The Bundesbank says that Germany is going through a "phase of weakness" and foresees a new stagnation of GDP

MADRID, 21 Ago.

The Bundesbank says that Germany is going through a "phase of weakness" and foresees a new stagnation of GDP


The German economy is going through a "phase of weakness", after activity stagnated between April and June, after contracting one tenth of a point in the first three months of the year, according to the Bundesbank, the German central bank, which warns of that the 'European locomotive' is likely to remain stalled in the third quarter.

"Economic production is expected to stagnate more or less in the third quarter," the institution states in its monthly bulletin for August, where it considers it probable that economic activity in Germany will remain practically unchanged again between the months of July and September of 2023.

In this sense, the German central bank points out that, although the strength of employment and the strong growth of wages, as well as the decrease in inflation, will drive the recovery of private consumption and, therefore, of the service sector, it seems that industrial production will remain weak, as foreign demand has been on a downward trend.

Also, despite the fact that some sub-sectors of the industry and construction continue to benefit from a large order book and the reduction of bottlenecks means that orders can be processed more quickly, the higher financing costs "will continue to weigh" on investment and slowing down demand in construction.

In this regard, it warns that the higher financing costs as a result of the rate hikes by the European Central Bank (ECB) depressed the demand for construction works and capital goods and slowed down credit, including the substantial drop in demand for mortgages by families, as well as slowing down the demand for credit from companies.

"The German economy is still experiencing a phase of weakness," summarizes the Bundesbank, warning that the evolution of the real economy could have been even weaker if it were not for the backlog of orders in parts of industry and construction, the decrease in supply bottlenecks and the strength of the labor market, which acted as a tailwind for the economy.
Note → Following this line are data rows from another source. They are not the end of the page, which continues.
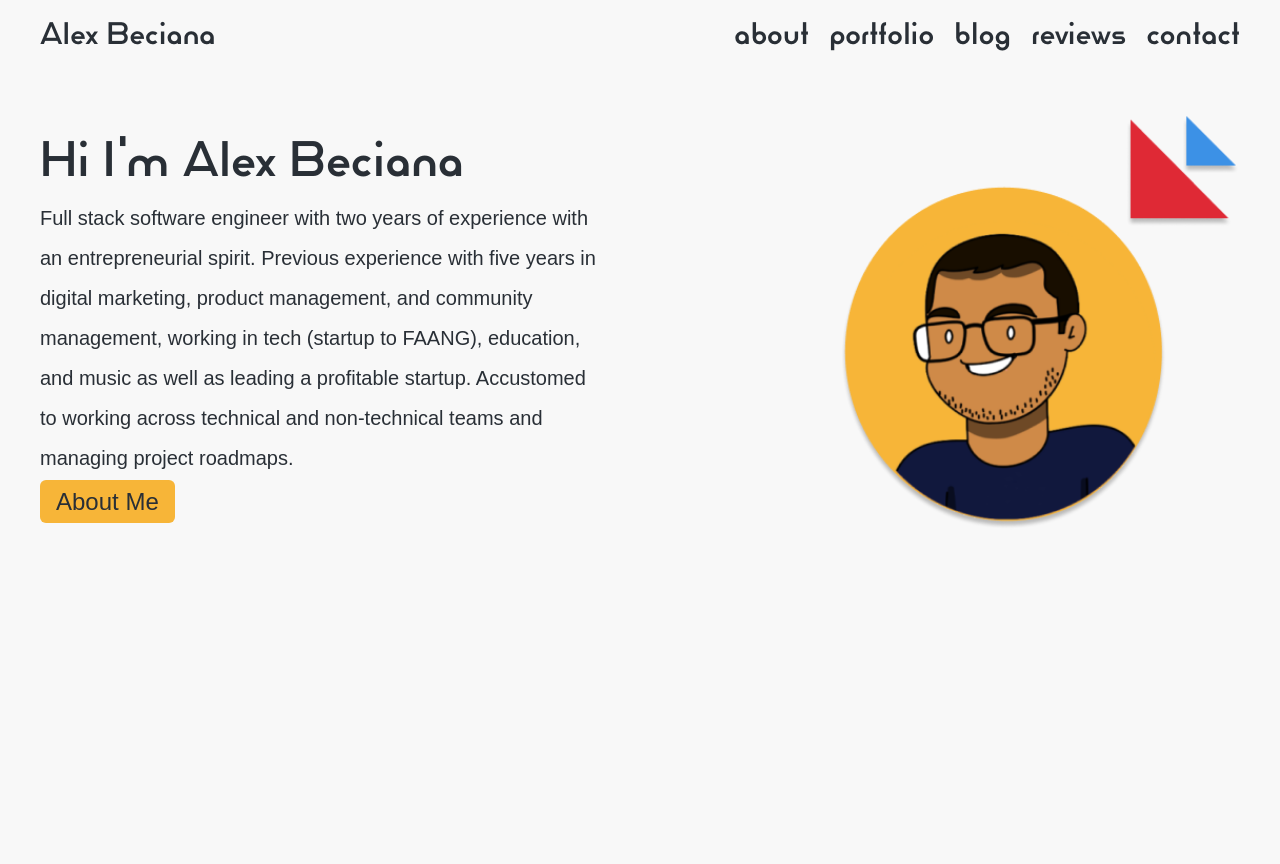
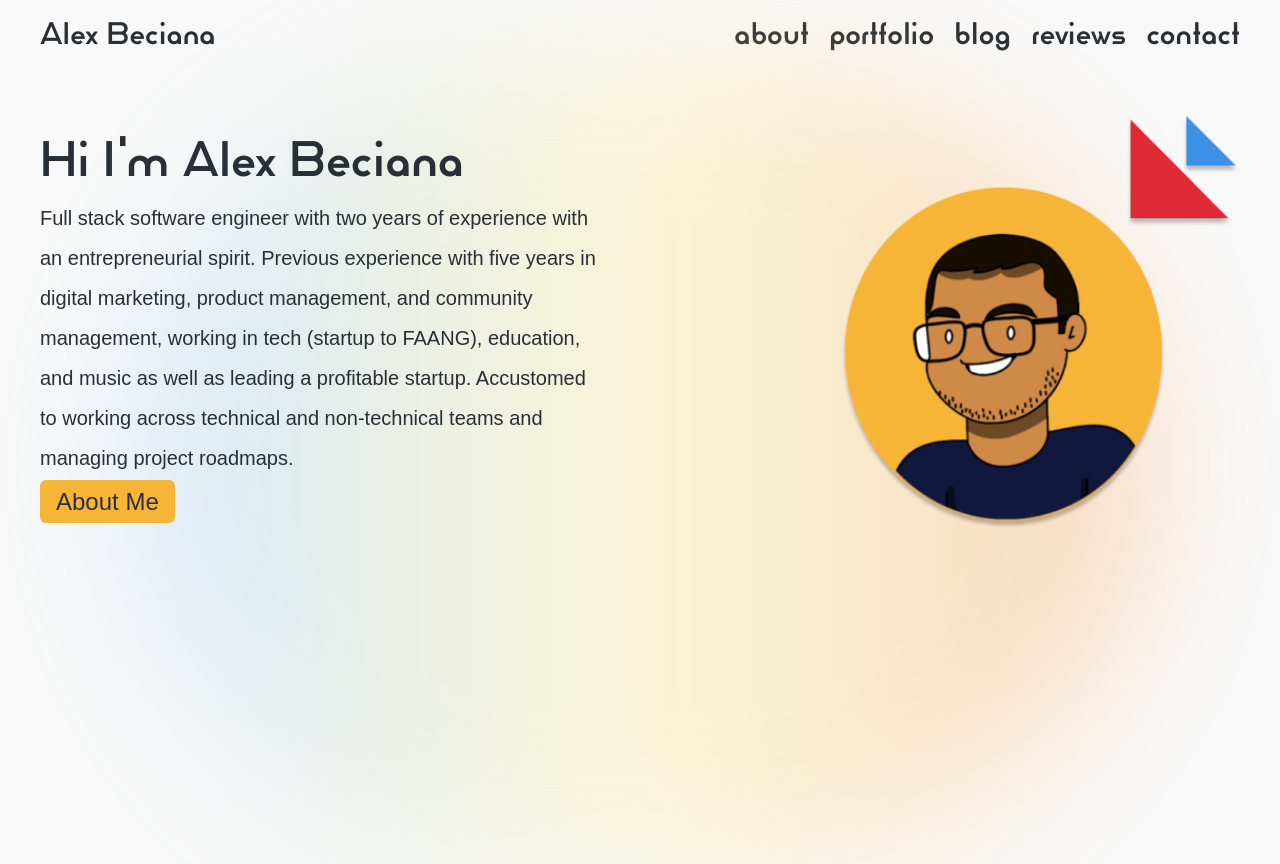
Before and after one commit to abeciana1/abeciana1-portfolio-site, a Next.js app: page / in a window 1280 px wide. Before the commit the page ends 800 px from the top, so only its background shows below. Built offline with nearby package versions, Linux system fonts and the light colour scheme.

Commit message:
Created gradient background for hero section:

```diff
--- a/components/sections/index.tsx
+++ b/components/sections/index.tsx
@@ -61,3 +61,54 @@ export const HeroSectionWithLink = ({
         </section>
     )
 }
+
+export const HeroSectionWithLinkGradientBG = ({
+    heading,
+    taglineBody,
+    image,
+    imageAlt,
+    cta = "",
+    ctaHref = "",
+    ctaButtonColor = "",
+    ctaAlt = "",
+    reverseOrder,
+    imageClassName
+}: HeroSectionI) => {
+
+    return (
+        <>
+            <section className="z-10 flex justify-center">
+                <div className="absolute object-cover lg:top-16 text-center blur-3xl opacity-30 h-screen w-screen max-w-5xl rounded-full bg-gradient-to-r from-blue-300 via-yellow-200 to-orange-400">
+                </div>
+            </section>
+            <section
+                className={cx("lg:pt-8 flex flex-col lg:grid lg:grid-cols-2 gap-20 justify-items-center item-stretch", {
+                    ["flex-col-reverse"]: reverseOrder
+                })}
+            >
+                <section className="z-50 self-center justify-self-start">
+                    <h1 className="text-5xl font-reross leading-relaxed">{heading}</h1>
+                    <div className="leading-10 text-lg xl:text-xl xl:leading-loose">{taglineBody}</div>
+                    <div>
+                        <PreRenderLinkAsBtn
+                            href={ctaHref}
+                            linkText={cta}
+                            alt={ctaAlt}
+                            ctaButtonColor={ctaButtonColor}
+                        />
+                    </div>
+                </section>
+                <section className="z-50 self-center justify-self-start lg:justify-self-end">
+                    <Image
+                        src={image}
+                        width={400}
+                        height={400}
+                        priority
+                        className={imageClassName}
+                        alt={imageAlt}
+                    />
+                </section>
+            </section>
+        </>
+    )
+}
--- a/pages/index.tsx
+++ b/pages/index.tsx
@@ -1,7 +1,7 @@
 import React from 'react'
 import CustomHead from '../components/utils/CustomHead'
 import { PageMargin } from '../components/layouts'
-import { HeroSectionWithLink } from '../components/sections'
+import { HeroSectionWithLinkGradientBG } from '../components/sections'
 import Image from 'next/image'
 
 export default function Home() {
@@ -21,7 +21,7 @@ export default function Home() {
           alt="Alex Beciana"
         />
       </div>
-        <HeroSectionWithLink
+        <HeroSectionWithLinkGradientBG
           heading="Hi I'm Alex Beciana"
           taglineBody="Full stack software engineer with two years of experience with an entrepreneurial spirit. Previous experience with five  years in digital marketing, product management, and community management, working in tech (startup to FAANG), education, and music as well as leading a profitable startup. Accustomed to working across technical and non-technical teams and managing project roadmaps."
           image="/profile-callout-edited.png"
```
On this issue, the Bundesbank points out that, despite the current phase of cyclical weakness, the labor market is proving to be quite robust, although the strong rate of employment growth has slowed notably and unemployment has experienced a moderate upturn, easing slightly the tightness of the labor market.

In any case, the institution points out that the leading indicators suggest that employment will remain stable in the coming months, and that unemployment will continue to rise only slightly.

Thus, after considerable wage growth in the second quarter, Germany's central bank sees upward wage deals likely in the coming months.

Regarding inflation, although the general rate fell from 8.8% to 6.9% in the second quarter of 2023 as a consequence of the fact that energy prices had increased considerably the previous year and this base effect is now has dissipated, services prices rose significantly so that the core rate, which excludes the volatile energy and food components, held stubbornly firm at 5.6% in the second quarter, up from 5.5 % of the previous quarter.

Thus, the Bundesbank anticipates that inflation, as things currently stand, will likely continue to decline further in the coming months, mainly thanks to an increasingly negative contribution from energy prices.

On the contrary, he points out that wage growth is likely to remain strong, even heading into the new year, so the inflation rate is likely to stay above 2% for longer.